As a small business owner, every dollar counts for you—and every dollar taken away hurts, especially if you’re not turning a profit. That’s why payroll taxes like Employment Insurance and the CPP/QPP affect you so much: you owe premiums on every dollar you pay your employees, regardless of whether your business is thriving.
Starting in January 2019, the government is increasing CPP/QPP premiums over five years to cover higher CPP/QPP payouts. Premiums will be applied to more income than they currently are, adding even more to your tax burden.
How the rate increases will happen
|Figure||2018 (pre-enhancement)||2019||After increases (2025)|
Premiums you pay
|4.95% of employee's earnings (5.40% in Quebec)||5.1% of employee's earnings (5.55% in Quebec)||5.95% of employee's earnings* (6.40% in Quebec)|
|Earnings limit (no premiums paid on income above this amount)||$55,900||$57,400||$82,700 (estimated)|
|Annual payout to CPP recipients||25% of what they were making pre-retirement||25% of what they were making pre-retirement||33% of what their were making pre-retirement|
*The 5.95% premium will not apply to this entire amount. Premiums on income between $69,700-$82,700 will only be 4%.
Why are rates increasing?
Contrary to popular belief, CPP isn’t in any financial trouble. In reality, it is projected to be sustainable at current rates for the next 75 years. However, the government thinks it needs to increase benefits because of the decline of defined benefit pensions, where employees get payments for life once they retire.
Why CPP isn’t a magic cure-all
We have fought hard against this idea, because CPP is much less flexible than other types of retirement savings, like tax-free savings accounts or registered retirement savings plans.
In surveys, both employees and employers prefer those types of investment, because they can be passed on to spouses and children. CPP payouts can go to spouses after you die, but at lower amounts and with some restrictions.
With CPP rates going up, everyone will have less disposable income to put into those better, more flexible types of retirement savings. In our surveys, business owners also say that these hikes may mean they need to freeze or cut wages.
What we’ve done to fight the rate hikes

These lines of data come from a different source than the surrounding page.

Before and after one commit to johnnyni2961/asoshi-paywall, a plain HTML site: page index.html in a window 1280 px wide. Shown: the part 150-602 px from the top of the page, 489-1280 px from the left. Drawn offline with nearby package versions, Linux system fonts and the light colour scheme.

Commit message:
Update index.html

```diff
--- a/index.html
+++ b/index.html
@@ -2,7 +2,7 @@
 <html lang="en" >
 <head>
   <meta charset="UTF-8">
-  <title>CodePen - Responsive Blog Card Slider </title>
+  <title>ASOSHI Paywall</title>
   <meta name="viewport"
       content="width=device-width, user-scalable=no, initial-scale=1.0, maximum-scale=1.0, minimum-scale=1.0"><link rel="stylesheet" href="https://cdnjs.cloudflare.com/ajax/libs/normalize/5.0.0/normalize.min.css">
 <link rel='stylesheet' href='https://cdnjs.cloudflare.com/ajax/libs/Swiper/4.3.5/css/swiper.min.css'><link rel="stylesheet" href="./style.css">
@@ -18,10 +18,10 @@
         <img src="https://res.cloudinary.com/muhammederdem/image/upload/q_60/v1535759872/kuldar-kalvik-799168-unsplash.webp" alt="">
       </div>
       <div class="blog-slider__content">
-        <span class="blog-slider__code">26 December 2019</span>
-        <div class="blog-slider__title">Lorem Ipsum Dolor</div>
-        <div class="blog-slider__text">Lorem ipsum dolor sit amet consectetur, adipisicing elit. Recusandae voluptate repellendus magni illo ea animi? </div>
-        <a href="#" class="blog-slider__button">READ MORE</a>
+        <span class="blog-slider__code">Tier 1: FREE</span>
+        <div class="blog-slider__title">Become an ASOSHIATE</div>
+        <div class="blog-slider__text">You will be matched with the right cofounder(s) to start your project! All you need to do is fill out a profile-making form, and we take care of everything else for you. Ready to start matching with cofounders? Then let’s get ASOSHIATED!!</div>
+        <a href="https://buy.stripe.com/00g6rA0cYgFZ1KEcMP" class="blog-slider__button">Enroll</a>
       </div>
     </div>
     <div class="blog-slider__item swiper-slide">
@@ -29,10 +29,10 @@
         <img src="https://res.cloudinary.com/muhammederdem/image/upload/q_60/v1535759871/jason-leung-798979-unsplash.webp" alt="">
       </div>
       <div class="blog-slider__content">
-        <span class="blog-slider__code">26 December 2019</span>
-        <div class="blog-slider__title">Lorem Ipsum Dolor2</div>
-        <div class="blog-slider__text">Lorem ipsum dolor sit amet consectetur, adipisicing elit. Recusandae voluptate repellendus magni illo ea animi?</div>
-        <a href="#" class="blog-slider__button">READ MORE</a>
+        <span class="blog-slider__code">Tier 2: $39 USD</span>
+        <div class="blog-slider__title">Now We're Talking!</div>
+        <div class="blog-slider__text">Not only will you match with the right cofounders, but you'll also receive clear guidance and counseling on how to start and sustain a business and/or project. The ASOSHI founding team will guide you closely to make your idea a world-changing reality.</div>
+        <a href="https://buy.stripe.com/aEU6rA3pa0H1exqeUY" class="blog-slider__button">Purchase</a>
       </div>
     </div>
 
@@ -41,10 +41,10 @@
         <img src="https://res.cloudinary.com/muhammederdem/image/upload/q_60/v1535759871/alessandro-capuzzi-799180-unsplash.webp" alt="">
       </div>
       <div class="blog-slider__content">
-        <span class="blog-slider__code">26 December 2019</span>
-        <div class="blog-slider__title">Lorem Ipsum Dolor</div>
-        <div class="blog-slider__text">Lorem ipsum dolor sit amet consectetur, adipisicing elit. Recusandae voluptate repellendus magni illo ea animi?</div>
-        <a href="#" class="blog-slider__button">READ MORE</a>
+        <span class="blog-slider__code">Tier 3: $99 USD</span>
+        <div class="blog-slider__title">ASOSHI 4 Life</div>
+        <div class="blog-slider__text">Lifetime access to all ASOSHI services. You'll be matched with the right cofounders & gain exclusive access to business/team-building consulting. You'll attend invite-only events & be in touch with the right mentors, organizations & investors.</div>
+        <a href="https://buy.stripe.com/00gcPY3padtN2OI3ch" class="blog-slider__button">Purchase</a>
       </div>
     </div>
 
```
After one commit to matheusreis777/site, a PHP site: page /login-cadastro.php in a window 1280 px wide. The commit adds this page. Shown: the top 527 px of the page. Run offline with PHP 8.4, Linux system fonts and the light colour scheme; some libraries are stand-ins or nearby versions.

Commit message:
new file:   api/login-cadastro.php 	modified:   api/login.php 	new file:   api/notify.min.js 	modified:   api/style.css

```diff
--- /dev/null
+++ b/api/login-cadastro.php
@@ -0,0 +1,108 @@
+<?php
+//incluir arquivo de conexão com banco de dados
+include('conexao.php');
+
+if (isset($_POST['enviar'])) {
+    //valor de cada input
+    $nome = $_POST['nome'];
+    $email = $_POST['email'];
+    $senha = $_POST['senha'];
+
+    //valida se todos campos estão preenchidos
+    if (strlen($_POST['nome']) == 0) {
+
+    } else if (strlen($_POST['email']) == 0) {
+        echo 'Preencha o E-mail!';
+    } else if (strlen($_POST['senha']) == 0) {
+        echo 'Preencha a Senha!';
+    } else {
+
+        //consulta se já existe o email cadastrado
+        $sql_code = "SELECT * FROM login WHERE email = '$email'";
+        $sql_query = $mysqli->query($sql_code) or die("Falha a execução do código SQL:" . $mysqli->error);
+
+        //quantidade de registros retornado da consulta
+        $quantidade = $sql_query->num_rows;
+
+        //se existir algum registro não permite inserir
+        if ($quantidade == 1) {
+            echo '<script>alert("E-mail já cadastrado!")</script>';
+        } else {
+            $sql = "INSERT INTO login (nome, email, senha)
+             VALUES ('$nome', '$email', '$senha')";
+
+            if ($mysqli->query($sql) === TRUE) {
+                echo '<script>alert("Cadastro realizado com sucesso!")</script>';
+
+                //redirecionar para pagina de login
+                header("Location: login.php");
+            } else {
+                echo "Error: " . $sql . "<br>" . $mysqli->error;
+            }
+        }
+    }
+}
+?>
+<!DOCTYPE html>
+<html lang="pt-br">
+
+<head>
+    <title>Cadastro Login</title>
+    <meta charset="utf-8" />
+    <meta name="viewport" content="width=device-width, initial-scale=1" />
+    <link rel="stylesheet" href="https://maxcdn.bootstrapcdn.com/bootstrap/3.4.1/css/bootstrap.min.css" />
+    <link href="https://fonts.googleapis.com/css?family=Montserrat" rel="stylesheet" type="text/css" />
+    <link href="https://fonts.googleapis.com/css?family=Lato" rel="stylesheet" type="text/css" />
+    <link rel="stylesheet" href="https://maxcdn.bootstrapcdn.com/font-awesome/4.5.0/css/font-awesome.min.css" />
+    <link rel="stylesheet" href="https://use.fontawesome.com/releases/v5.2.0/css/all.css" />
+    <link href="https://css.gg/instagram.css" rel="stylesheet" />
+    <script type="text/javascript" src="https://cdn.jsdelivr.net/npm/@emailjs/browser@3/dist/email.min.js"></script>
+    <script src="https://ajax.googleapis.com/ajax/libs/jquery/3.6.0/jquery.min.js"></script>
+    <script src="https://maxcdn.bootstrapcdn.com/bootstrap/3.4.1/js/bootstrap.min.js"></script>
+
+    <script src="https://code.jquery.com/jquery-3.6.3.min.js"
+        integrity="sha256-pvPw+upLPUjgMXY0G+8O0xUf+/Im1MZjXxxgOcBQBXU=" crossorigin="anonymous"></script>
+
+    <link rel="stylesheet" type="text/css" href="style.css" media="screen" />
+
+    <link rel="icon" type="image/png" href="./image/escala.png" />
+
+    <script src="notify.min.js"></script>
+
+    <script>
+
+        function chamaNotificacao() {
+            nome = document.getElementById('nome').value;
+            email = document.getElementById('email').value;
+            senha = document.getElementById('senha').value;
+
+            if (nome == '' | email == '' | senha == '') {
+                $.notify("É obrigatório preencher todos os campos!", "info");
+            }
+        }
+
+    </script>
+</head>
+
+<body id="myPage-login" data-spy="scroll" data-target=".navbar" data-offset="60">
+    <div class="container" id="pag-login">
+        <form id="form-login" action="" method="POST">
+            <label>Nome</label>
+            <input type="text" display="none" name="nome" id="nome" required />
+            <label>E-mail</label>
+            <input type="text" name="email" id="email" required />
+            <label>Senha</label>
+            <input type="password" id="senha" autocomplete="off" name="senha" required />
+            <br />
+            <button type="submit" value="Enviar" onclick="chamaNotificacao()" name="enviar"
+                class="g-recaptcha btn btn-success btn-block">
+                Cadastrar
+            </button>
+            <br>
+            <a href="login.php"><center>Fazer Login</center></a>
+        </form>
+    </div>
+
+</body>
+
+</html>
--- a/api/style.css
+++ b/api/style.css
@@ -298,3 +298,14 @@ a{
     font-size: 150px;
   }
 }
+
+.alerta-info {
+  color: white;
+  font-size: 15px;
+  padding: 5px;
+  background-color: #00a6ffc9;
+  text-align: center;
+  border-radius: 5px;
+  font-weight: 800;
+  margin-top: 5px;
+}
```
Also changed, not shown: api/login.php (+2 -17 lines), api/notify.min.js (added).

CPP hikes have been under discussion since 2010, and CFIB has been fighting against unnecessary increases the whole time. We have:

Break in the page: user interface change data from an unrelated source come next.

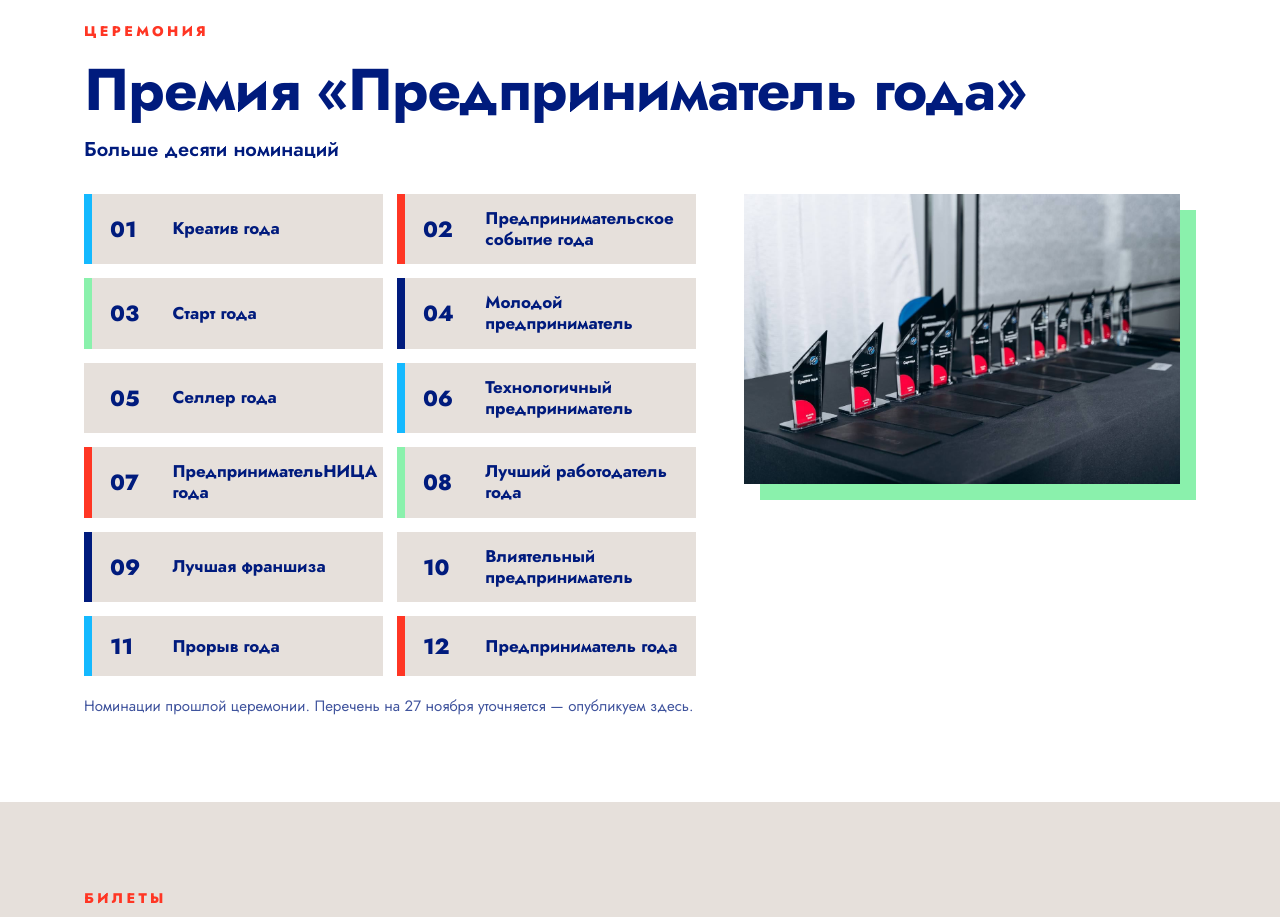
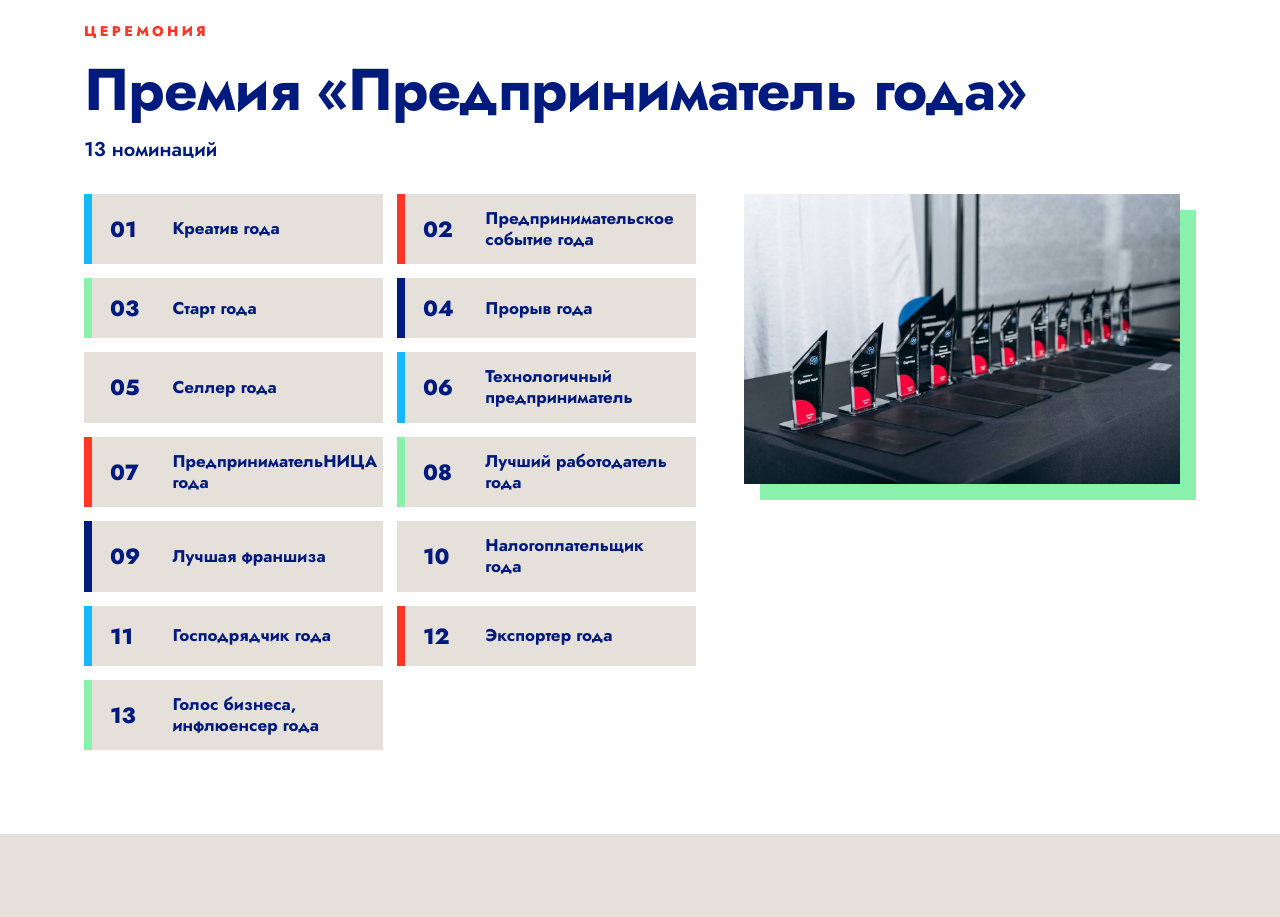
Before and after one commit to kyznetcovm-hub/kodrosta-site, a website: page premiya.html in a window 1280 px wide. Shown: the part 7780-8697 px from the top of the page. Drawn offline with Linux system fonts and the light colour scheme; no server answers.

Commit message:
Премия: 13 актуальных номинаций

```diff
--- a/premiya.html
+++ b/premiya.html
@@ -300,29 +300,29 @@
     </div>
   </section>
 
-  <!-- ===== ПРЕМИЯ «ПРЕДПРИНИМАТЕЛЬ ГОДА»: больше 10 номинаций (список — временный, Михаил пришлёт настоящий) ===== -->
+  <!-- ===== ПРЕМИЯ «ПРЕДПРИНИМАТЕЛЬ ГОДА»: актуальные номинации ===== -->
   <section class="p-section p-awards" id="awards">
     <div class="container">
       <span class="p-eyebrow">Церемония</span>
       <h2 class="p-h2">Премия «Предприниматель года»</h2>
-      <p class="p-game-sub">Больше десяти номинаций</p>
+      <p class="p-game-sub">13 номинаций</p>
       <div class="p-awards-grid">
         <div>
           <ol class="p-nom-list">
             <li class="c-b"><b>01</b><span>Креатив года</span></li>
             <li class="c-r"><b>02</b><span>Предпринимательское событие года</span></li>
             <li class="c-m"><b>03</b><span>Старт года</span></li>
-            <li class="c-n"><b>04</b><span>Молодой предприниматель</span></li>
+            <li class="c-n"><b>04</b><span>Прорыв года</span></li>
             <li class="c-g"><b>05</b><span>Селлер года</span></li>
             <li class="c-b"><b>06</b><span>Технологичный предприниматель</span></li>
             <li class="c-r"><b>07</b><span>ПредпринимательНИЦА года</span></li>
             <li class="c-m"><b>08</b><span>Лучший работодатель года</span></li>
             <li class="c-n"><b>09</b><span>Лучшая франшиза</span></li>
-            <li class="c-g"><b>10</b><span>Влиятельный предприниматель</span></li>
-            <li class="c-b"><b>11</b><span>Прорыв года</span></li>
-            <li class="c-r"><b>12</b><span>Предприниматель года</span></li>
+            <li class="c-g"><b>10</b><span>Налогоплательщик года</span></li>
+            <li class="c-b"><b>11</b><span>Господрядчик года</span></li>
+            <li class="c-r"><b>12</b><span>Экспортер года</span></li>
+            <li class="c-m"><b>13</b><span>Голос бизнеса, инфлюенсер года</span></li>
           </ol>
-          <p class="p-nom-note">Номинации прошлой церемонии. Перечень на 27 ноября уточняется — опубликуем здесь.</p>
         </div>
         <figure class="p-awards-photo">
           <img src="/assets/premiya/trophies.jpg" width="1280" height="853" alt="Награды премии «Предприниматель года»" loading="lazy" decoding="async">
```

- Pushed back against proposals to double CPP benefits and secured lower increases than proposed.
- Successfully fought Ontario’s plan to introduce its own provincial pension scheme, with the support of 40,000 petitions you signed.
- Convinced the government to delay these hikes.
To get there, we launched a myth-busting campaign to counteract some of the deeply flawed ideas about CPP that some groups had, and showed that these hikes were based on misperceptions about retirement savings. Members like you signed more than 50,000 petitions telling the government that these increases would hurt your business.
This work made a real difference. We are still fighting, though. We are asking the government to offset the coming hike with other measures that would lessen the impact on business owners.
Tell your MP to revisit the CPP hikes!
Lend your voice to the fight. Write your Member of Parliament to tell them that there are better ways of improving Canadians' retirement savings!
CPP expanding, but still misunderstood
The upcoming CPP hikes take advantage of the fact that the program is not very well understood by the people who pay into it.
In a 2016 poll, we found that:
- 39% of Canadians think the government contributes to CPP (it doesn’t).
- 27% of current retirees think the expansion will help them (it won’t).
- nearly 50% did not know that they contribute 5% of their earnings to CPP (they absolutely do).